In spite of ongoing legislation and discussions around the gap in gender pay, there is still a sizable difference between what men and women in the same industries are paid. In addition, sectors in which the workforce is predominantly made up of women continue to be among the lowest-paying industries. In fact, research shows that as the percentage of women in a given industry rises, the rate of pay declines proportionally. Although great attention has been paid to the gender pay gap and certain strides in the right direction have been made, a significant gap still exists. Here are three things that can be done to address the gender pay gap.
- Engage in better individual transparency
Traditionally, it has been considered taboo to discuss one’s salary or financial status. Unfortunately, this social custom is part of what allows businesses to continue to engage in a wide range of compensation abuses. While there are certainly a number of legislative measures that can be taken to combat pay inequality, those measures can only go so far. Today, social media platforms give individuals and small groups a power they have not historically had. Social media platforms give individuals the ability to communicate directly with consumers who can, in turn, apply pressure to businesses to do a better job of addressing pay disparities.
- Push for better enforcement of legislation
Simply passing laws doesn’t do any good unless there are also agencies established to enforce them. After all, posting speed limits wouldn’t do a lot of good without also providing law enforcement officers to patrol streets and highways to ensure those limits are being adhered to. Appointing committees and establishing task forces to oversee and regulate businesses and companies is critical to making any type of real change happen.
- Establish real financial penalties for failures to comply

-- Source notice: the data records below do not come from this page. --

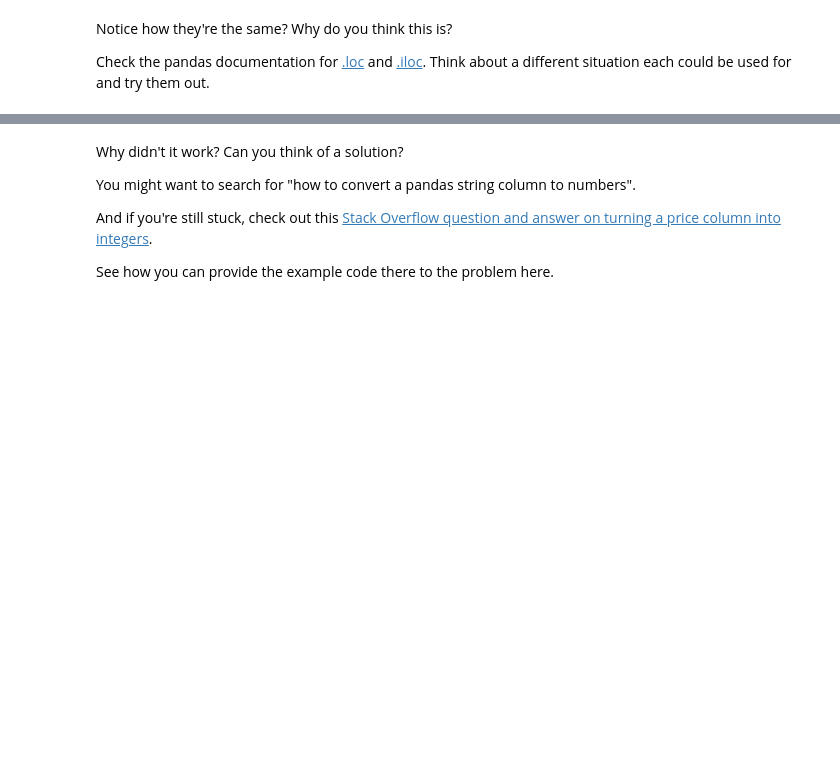
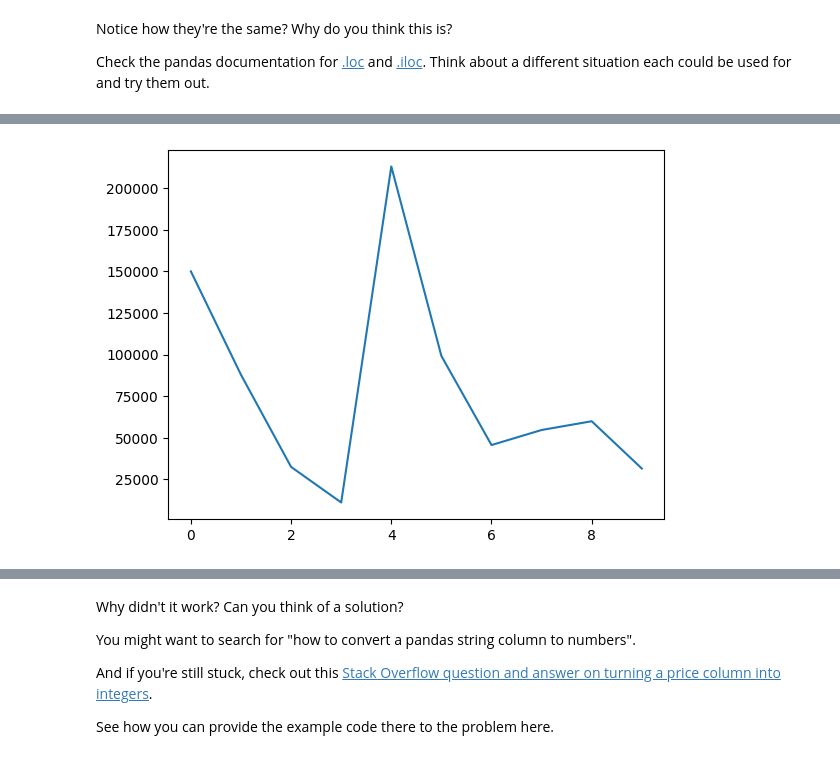
Before and after one commit to Ramakant-Tiwari/100-days-of-web-development, a Jupyter notebook: section-2-data-science-and-ml-tools/pandas-exercises.ipynb, the cells around one changed output, grey strips where cells are left out. Cells and saved outputs as stored; diff of their text form; code cells hidden in the pictures; blank space fills up the shorter version.

```diff
--- a/section-2-data-science-and-ml-tools/pandas-exercises.ipynb
+++ b/section-2-data-science-and-ml-tools/pandas-exercises.ipynb
@@ -47,2 +49,4 @@ sc
 # %%
 # Import "../data/car-sales.csv" and turn it into a DataFrame
+cs = pd.read_csv("./car-sales.csv")
+cs
@@ -82,5 +190,6 @@ Notice how they're the same? Why do you think this is?
 Check the pandas documentation for [.loc](https://pandas.pydata.org/pandas-docs/stable/reference/api/pandas.DataFrame.loc.html) and [.iloc](https://pandas.pydata.org/pandas-docs/stable/reference/api/pandas.DataFrame.iloc.html). Think about a different situation each could be used for and try them out.
 # %%
 # Select the "Odometer (KM)" column from the car sales DataFrame
+odo = cs["Odometer (KM)"]
 # %%
 # Find the mean of the "Odometer (KM)" column in the car sales DataFrame
@@ -93,5 +235,10 @@ Check the pandas documentation for [.loc](https://pandas.pydata.org/pandas-docs/
 # %%
 # Import Matplotlib and create a plot of the Odometer column
 # Don't forget to use %matplotlib inline
+%matplotlib inline
+import matplotlib.pyplot as plt
+odo.plot();
+# %% [output]
+[figure, added]
 # %%
 # Create a histogram of the Odometer column using hist()
```
Also changed, not shown: parts of 54 cells of this notebook.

Once again, simply passing laws is not enough to ensure that businesses comply with them. After all, how many people do you think would actually comply with speed limits if officers simply pulled over speeders and told them they were driving too fast? Without genuine and legitimate penalties for a failure to comply with laws, rules and regulations there is little reason for anyone to actually comply with them.